Swedish director Gabriela Pichler makes her debut with Eat Sleep Die, which was awarded in Venice.

After being lauded in Venice (where it won an audience prize) and Toronto, the film screened this week at the Zurich Film Festival.

You yourself once worked in a factory when you were younger, did that experience help with how you approached this story?

Yes of course, at that time I was very far away from film making, and just dreaming about it. So from an early point I wanted to make a film out of my perspective, the girl standing by the assembly line packing stuff that other people will eat (in my case cookies in paper boxes).

So much of this film is dependent on your lead actress, how did you find her and how did you know she was right for the role?
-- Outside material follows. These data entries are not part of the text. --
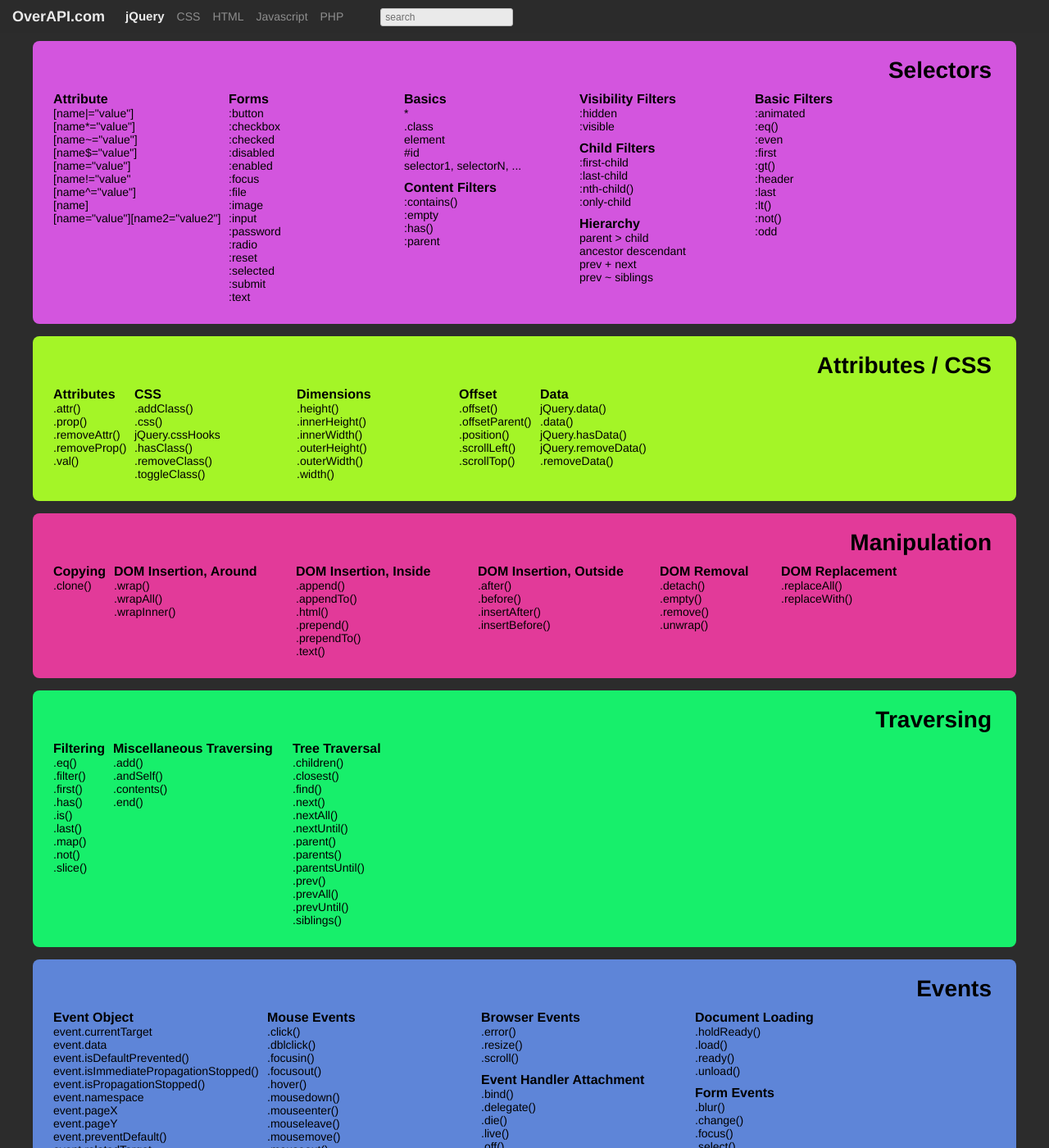
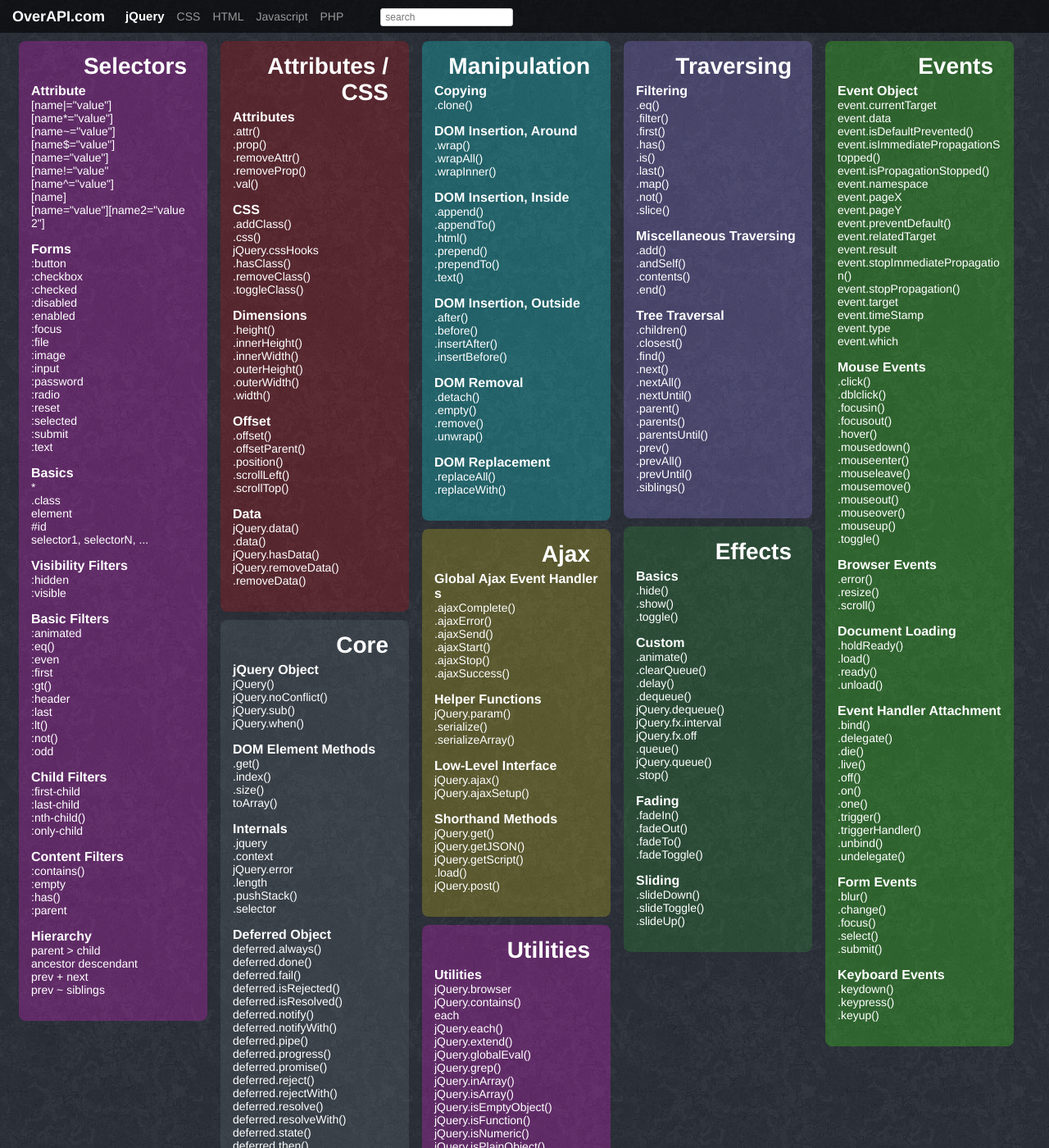
Before and after one commit to code9media/overthecs.github.io, a Jekyll site: the page built from jquery.html, in a window 1280 px wide and 1400 px high. Shown: the whole window at 82% size. Built offline with Jekyll 4.4.1, drawn with Linux system fonts in a browser that asks for light colours; Markdown is read by kramdown in place of the engine named in the settings; some of the changed text lies outside the part shown.

Commit message:
adjust the layout

```diff
--- a/_layouts/default.html
+++ b/_layouts/default.html
@@ -54,9 +63,20 @@
                     ,'#24bae3'
                 ]
 
+                var rgba = [
+                    'rgba(251,34,240,0.25)'
+                    ,'rgba(214,17,21,0.25)'
+                    ,'rgba(14,251,252,0.25)'
+                    ,'rgba(158,134,255,0.25)'
+                    ,'rgba(60,255,20,0.25)'
+                    ,'rgba(44,158,52,0.25)'
+                    ,'rgba(225,211,20,0.25)'
+                    ,'rgba(100,117,121,0.25)'
+                ];
+
                 $.each($('.board'),function(index,item){
-                    var i = index % color.length;
-                    $(item).css('backgroundColor',color[i]);
+                    var i = index % rgba.length;
+                    $(item).css('background',rgba[i]);
                 });
 
                 $('.board').delegate('a','click',function(e){
@@ -85,6 +105,7 @@
                                 $(this).children('h3').removeClass('inactive');
                             }
                         });
+                        /*
                         $boards.each(function(index){
                             if (!$(this).find('h3:not(.inactive)').length) {
                                 $.browser.msie?$(this).hide():$(this).slideUp()
@@ -92,6 +113,7 @@
                                 $.browser.msie?$(this).show():$(this).slideDown()
                             }
                         });
+                        */
                     }
                     ,hide: function () {
                         $(this).addClass('inactive')
--- a/jquery.html
+++ b/jquery.html
@@ -6,7 +6,6 @@ title:     jQuery Cheatsheet
 <div class="content">
     <div class="board">
         <h2 class="board-title">Selectors</h2>
-        <div class="board-content">
         <div class="board-card">
             <h3 class="board-card-title">Attribute</h3>
             <ul>
@@ -108,11 +107,9 @@ title:     jQuery Cheatsheet
             </ul>
         </div>
     </div>
-    </div>
 
     <div class="board">
         <h2 class="board-title">Attributes / CSS</h2>
-        <div class="board-content">
         <div class="board-card">
             <h3 class="board-card-title">Attributes</h3>
             <ul>
@@ -170,11 +167,9 @@ title:     jQuery Cheatsheet
             </ul>
         </div>
     </div>
-    </div>
 
     <div class="board">
         <h2 class=" board-title">Manipulation</h2>
-        <div class="board-content">
         <div class="board-card">
             <h3 class="board-card-title">Copying</h3>
             <ul>
@@ -231,11 +226,9 @@ title:     jQuery Cheatsheet
             </ul>
         </div>
     </div>
-    </div>
 
     <div class="board">
         <h2 class="board-title">Traversing</h2>
-        <div class="board-content">
         <div class="board-card">
             <h3 class="board-card-title">Filtering</h3>
             <ul>
@@ -280,11 +273,9 @@ title:     jQuery Cheatsheet
             </ul>
         </div>
     </div>
-    </div>
 
     <div class="board">
         <h2 class="board-title">Events</h2>
-        <div class="board-content">
         <div class="board-card">
             <h3 class="board-card-title">Event Object</h3>
             <ul>
@@ -383,11 +374,9 @@ title:     jQuery Cheatsheet
             </ul>
         </div>
     </div>
-    </div>
 
     <div class="board">
         <h2 class="board-title">Effects</h2>
-        <div class="board-content">
         <div class="board-card">
             <h3 class="board-card-title">Basics</h3>
             <ul>
@@ -432,11 +421,9 @@ title:     jQuery Cheatsheet
             </ul>
         </div>
     </div>
-    </div>
 
     <div class="board">
         <h2 class="board-title">Ajax</h2>
-        <div class="board-content">
         <div class="board-card">
             <h3 class="board-card-title">Global Ajax Event Handlers</h3>
             <ul>
@@ -477,11 +464,9 @@ title:     jQuery Cheatsheet
             </ul>
         </div>
     </div>
-    </div>
 
     <div class="board">
         <h2 class="board-title">Core</h2>
-        <div class="board-content">
         <div class="board-card">
             <h3 class="board-card-title">jQuery Object</h3>
             <ul>
@@ -489,39 +474,6 @@ title:     jQuery Cheatsheet
                 <li><a title="Relinquish jQuery's control of the $ variable." href="http://api.jquery.com/jQuery.noConflict/">jQuery.noConflict()</a></li>
                 <li><a title="Creates a new copy of jQuery whose properties and methods can be modified without affecting the original jQuery object." href="http://api.jquery.com/jQuery.sub/">jQuery.sub()</a></li>
                 <li><a title="Provides a way to execute callback functions based on one or more objects, usually Deferred objects that represent asynchronous events." href="http://api.jquery.com/jQuery.when/">jQuery.when()</a></li>
-                </ul>
-            </div>
-
-            <div class="board-card">
-                <h3 class="board-card-title">Utilities</h3>
-                <ul>
-                    <li><a title="Contains flags for the useragent, read from navigator.userAgent. We recommend against using this property; please try to use feature detection instead (see jQuery.support). jQuery.browser may be moved to a plugin in a future release of jQuery." href="http://api.jquery.com/jQuery.browser/">jQuery.browser</a></li>
-                    <li><a title="Check to see if a DOM node is within another DOM node." href="http://api.jquery.com/jQuery.contains/">jQuery.contains()</a></li>
-                    <li><a title="" href="http://api.jquery.com/each/">each</a></li>
-                    <li><a title="A generic iterator function, which can be used to seamlessly iterate over both objects and arrays. Arrays and array-like objects with a length property (such as a function's arguments object) are iterated by numeric index, from 0 to length-1. Other objects are iterated via their named properties." href="http://api.jquery.com/jQuery.each/">jQuery.each()</a></li>
-                    <li><a title="Merge the contents of two or more objects together into the first object." href="http://api.jquery.com/jQuery.extend/">jQuery.extend()</a></li>
-                    <li><a title="Execute some JavaScript code globally." href="http://api.jquery.com/jQuery.globalEval/">jQuery.globalEval()</a></li>
-                    <li><a title="Finds the elements of an array which satisfy a filter function. The original array is not affected." href="http://api.jquery.com/jQuery.grep/">jQuery.grep()</a></li>
-                    <li><a title="Search for a specified value within an array and return its index (or -1 if not found)." href="http://api.jquery.com/jQuery.inArray/">jQuery.inArray()</a></li>
-                    <li><a title="Determine whether the argument is an array." href="http://api.jquery.com/jQuery.isArray/">jQuery.isArray()</a></li>
-                    <li><a title="Check to see if an object is empty (contains no properties)." href="http://api.jquery.com/jQuery.isEmptyObject/">jQuery.isEmptyObject()</a></li>
-                    <li><a title="Determine if the argument passed is a Javascript function object." href="http://api.jquery.com/jQuery.isFunction/">jQuery.isFunction()</a></li>
-                    <li><a title="Determines whether its argument is a number." href="http://api.jquery.com/jQuery.isNumeric/">jQuery.isNumeric()</a></li>
-                    <li><a title="Check to see if an object is a plain object (created using '{}' or 'new Object')." href="http://api.jquery.com/jQuery.isPlainObject/">jQuery.isPlainObject()</a></li>
-                    <li><a title="Determine whether the argument is a window." href="http://api.jquery.com/jQuery.isWindow/">jQuery.isWindow()</a></li>
-                    <li><a title="Check to see if a DOM node is within an XML document (or is an XML document)." href="http://api.jquery.com/jQuery.isXMLDoc/">jQuery.isXMLDoc()</a></li>
-                    <li><a title="Convert an array-like object into a true JavaScript array." href="http://api.jquery.com/jQuery.makeArray/">jQuery.makeArray()</a></li>
-                    <li><a title="Translate all items in an array or array-like object to another array of items." href="http://api.jquery.com/jQuery.map/">jQuery.map()</a></li>
-                    <li><a title="Merge the contents of two arrays together into the first array. " href="http://api.jquery.com/jQuery.merge/">jQuery.merge()</a></li>
-                    <li><a title="An empty function." href="http://api.jquery.com/jQuery.noop/">jQuery.noop()</a></li>
-                    <li><a title="Return a number representing the current time." href="http://api.jquery.com/jQuery.now/">jQuery.now()</a></li>
-                    <li><a title="Takes a well-formed JSON string and returns the resulting JavaScript object." href="http://api.jquery.com/jQuery.parseJSON/">jQuery.parseJSON()</a></li>
-                    <li><a title="Parses a string into an XML document." href="http://api.jquery.com/jQuery.parseXML/">jQuery.parseXML()</a></li>
-                    <li><a title="Takes a function and returns a new one that will always have a particular context." href="http://api.jquery.com/jQuery.proxy/">jQuery.proxy()</a></li>
-                    <li><a title="A collection of properties that represent the presence of different browser features or bugs." href="http://api.jquery.com/jQuery.support/">jQuery.support</a></li>
-                    <li><a title="Remove the whitespace from the beginning and end of a string." href="http://api.jquery.com/jQuery.trim/">jQuery.trim()</a></li>
-                    <li><a title="Determine the internal JavaScript [[Class]] of an object." href="http://api.jquery.com/jQuery.type/">jQuery.type()</a></li>
-                    <li><a title="Sorts an array of DOM elements, in place, with the duplicates removed. Note that this only works on arrays of DOM elements, not strings or numbers." href="http://api.jquery.com/jQuery.unique/">jQuery.unique()</a></li>
             </ul>
         </div>
 
@@ -586,5 +538,40 @@ title:     jQuery Cheatsheet
             </ul>
         </div>
     </div>
+
+    <div class="board">
+        <h2 class="board-title">Utilities</h2>
+        <div class="board-card">
+            <h3 class="board-card-title">Utilities</h3>
+            <ul>
+                <li><a title="Contains flags for the useragent, read from navigator.userAgent. We recommend against using this property; please try to use feature detection instead (see jQuery.support). jQuery.browser may be moved to a plugin in a future release of jQuery." href="http://api.jquery.com/jQuery.browser/">jQuery.browser</a></li>
+                <li><a title="Check to see if a DOM node is within another DOM node." href="http://api.jquery.com/jQuery.contains/">jQuery.contains()</a></li>
+                <li><a title="" href="http://api.jquery.com/each/">each</a></li>
+                <li><a title="A generic iterator function, which can be used to seamlessly iterate over both objects and arrays. Arrays and array-like objects with a length property (such as a function's arguments object) are iterated by numeric index, from 0 to length-1. Other objects are iterated via their named properties." href="http://api.jquery.com/jQuery.each/">jQuery.each()</a></li>
+                <li><a title="Merge the contents of two or more objects together into the first object." href="http://api.jquery.com/jQuery.extend/">jQuery.extend()</a></li>
+                <li><a title="Execute some JavaScript code globally." href="http://api.jquery.com/jQuery.globalEval/">jQuery.globalEval()</a></li>
+                <li><a title="Finds the elements of an array which satisfy a filter function. The original array is not affected." href="http://api.jquery.com/jQuery.grep/">jQuery.grep()</a></li>
+                <li><a title="Search for a specified value within an array and return its index (or -1 if not found)." href="http://api.jquery.com/jQuery.inArray/">jQuery.inArray()</a></li>
+                <li><a title="Determine whether the argument is an array." href="http://api.jquery.com/jQuery.isArray/">jQuery.isArray()</a></li>
+                <li><a title="Check to see if an object is empty (contains no properties)." href="http://api.jquery.com/jQuery.isEmptyObject/">jQuery.isEmptyObject()</a></li>
+                <li><a title="Determine if the argument passed is a Javascript function object." href="http://api.jquery.com/jQuery.isFunction/">jQuery.isFunction()</a></li>
+                <li><a title="Determines whether its argument is a number." href="http://api.jquery.com/jQuery.isNumeric/">jQuery.isNumeric()</a></li>
+                <li><a title="Check to see if an object is a plain object (created using '{}' or 'new Object')." href="http://api.jquery.com/jQuery.isPlainObject/">jQuery.isPlainObject()</a></li>
+                <li><a title="Determine whether the argument is a window." href="http://api.jquery.com/jQuery.isWindow/">jQuery.isWindow()</a></li>
+                <li><a title="Check to see if a DOM node is within an XML document (or is an XML document)." href="http://api.jquery.com/jQuery.isXMLDoc/">jQuery.isXMLDoc()</a></li>
+                <li><a title="Convert an array-like object into a true JavaScript array." href="http://api.jquery.com/jQuery.makeArray/">jQuery.makeArray()</a></li>
+                <li><a title="Translate all items in an array or array-like object to another array of items." href="http://api.jquery.com/jQuery.map/">jQuery.map()</a></li>
+                <li><a title="Merge the contents of two arrays together into the first array. " href="http://api.jquery.com/jQuery.merge/">jQuery.merge()</a></li>
+                <li><a title="An empty function." href="http://api.jquery.com/jQuery.noop/">jQuery.noop()</a></li>
+                <li><a title="Return a number representing the current time." href="http://api.jquery.com/jQuery.now/">jQuery.now()</a></li>
+                <li><a title="Takes a well-formed JSON string and returns the resulting JavaScript object." href="http://api.jquery.com/jQuery.parseJSON/">jQuery.parseJSON()</a></li>
+                <li><a title="Parses a string into an XML document." href="http://api.jquery.com/jQuery.parseXML/">jQuery.parseXML()</a></li>
+                <li><a title="Takes a function and returns a new one that will always have a particular context." href="http://api.jquery.com/jQuery.proxy/">jQuery.proxy()</a></li>
+                <li><a title="A collection of properties that represent the presence of different browser features or bugs." href="http://api.jquery.com/jQuery.support/">jQuery.support</a></li>
+                <li><a title="Remove the whitespace from the beginning and end of a string." href="http://api.jquery.com/jQuery.trim/">jQuery.trim()</a></li>
+                <li><a title="Determine the internal JavaScript [[Class]] of an object." href="http://api.jquery.com/jQuery.type/">jQuery.type()</a></li>
+                <li><a title="Sorts an array of DOM elements, in place, with the duplicates removed. Note that this only works on arrays of DOM elements, not strings or numbers." href="http://api.jquery.com/jQuery.unique/">jQuery.unique()</a></li>
+            </ul>
         </div>
     </div>
+</div>
--- a/static/css/default.css
+++ b/static/css/default.css
@@ -34,7 +34,8 @@ body .hide{display:none;}
 
 /***********default settings**********/
 html{background:#2c2c2c;}
-body {background:#F8F8F0;background:#2c2c2c;font-family:"Helvetica Neue",Helvetica,Arial,sans-serif;}
+body {background:#F8F8F0;background:#000 url(/static/images/background.jpg) fixed 100% 100%;font-family:"Helvetica Neue",Helvetica,Arial,sans-serif;}
+/*body {background:#F8F8F0;background:#000;font-family:"Helvetica Neue",Helvetica,Arial,sans-serif;}*/
 
 .index{margin:30px auto;color:#fff;width:600px;}
 .index h1{font-size:38px;margin-bottom:35px;}
@@ -47,7 +48,7 @@ body {background:#F8F8F0;background:#2c2c2c;font-family:"Helvetica Neue",Helveti
 .index-item a{color:red}
 
 
-#navbar{position:fixed;background:#2c2c2c;height:40px;line-height:40px;color:#999;width:100%;opacity:0.9;filter:alpha(opacity=90);z-index:100;}
+#navbar{position:fixed;background:#000;background:rgba(0,0,0,0.6);height:40px;line-height:40px;color:#999;width:100%;filter:alpha(opacity=60);z-index:100;}
 #navbar a{color:#999;text-decoration:none;font-size:14px;}
 #navbar a:visited{color:#999;}
 #navbar a:hover{color:#fff;}
@@ -59,13 +60,15 @@ body {background:#F8F8F0;background:#2c2c2c;font-family:"Helvetica Neue",Helveti
 #searchApi{margin-left:30px;border:1px solid #ccc;border-radius:3px;font-size:12px;line-height:20px;padding:0 5px;width:150px;}
 
 
-.content{padding-top:35px;}
-.board{background:#f8f8f0;border-radius:8px;margin:15px 40px;;padding:20px;}
-.board-title{font-size:28px;font-weight:bold;padding-right:10px;margin-bottom:5px;text-align:right}
-.board-card{float:left;display:block;margin:5px;}
-.board-card a{font-size:14px;color:#000;text-decoration:none;display:block;}
-.board-card a:hover{background:#2c2c2c;color:#fff;}
+.content{padding-top:45px;margin:0 15px;margin:0 10px\9;}
+.board{border-radius:8px;margin:5px 8px;padding:15px;width:200px;color:#fff;}
+.content-250{margin:0 30px;margin:0 28px\9;}
+.content-250 .board{width:250px;margin:5px 10px;}
+.board-title{font-size:28px;font-weight:bold;padding-right:10px;margin-bottom:5px;text-align:right;}
+.board-card{margin-bottom:15px;word-break:break-all}
+.board-card a{font-size:14px;color:#fff;text-decoration:none;display:block;}
+.board-card a:hover{background:#ccc;color:#000;}
 .board-card-title{font-size:16px;font-weight:bold;}
-.board-card h3.inactive{color:#777;}
-.board-card li.inactive a{color:#777;cursor:default;font-size:8px;font-size:12px\9;}
-.board-card li.inactive a:hover{color:#777;background:none;}
+.board-card h3.inactive{color:#666;}
+.board-card li.inactive a{color:#666;cursor:default;}
+.board-card li.inactive a:hover{color:#666;background:none;}
```
Also changed, not shown: other parts of _layouts/default.html (+14 -5 lines), static/images/background.jpg (added). Lines whose indentation alone changed are shown as unchanged.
I new from the first line I wrote that this person we needed to find for the main role would have to be something really special. To be able to identify with the character, her struggles, feeling what kind of story I would like to tell, how the character talks and walks, and like me going in and out of different cultural identities. We looked for her for about 10-12 months, my casting director Lotta Forsblad came in very early in the process before I even had a script. I new that without the perfect casted main character the film would be nothing. One day Lotta got a name and a number that went to a girl that was said had been a bit of a tomboy when she was a teenager. So Lotta called her up, asking her if she would be interested to audition. She came with an elegant scarf around her shoulders, and feminine clothes and I was thinking “oh god…” but then she knocked us completely… and she got the role without even having applied for it in the first place.

Many critics have compared your style to the Dardennes, would you say they are an inspiration to you?

There are many different directors that have inspired me. Yes, among them are the Dardenne brothers. But also Claire Denis, Wong Kar-Wai, and Milos Forman are big inspirations.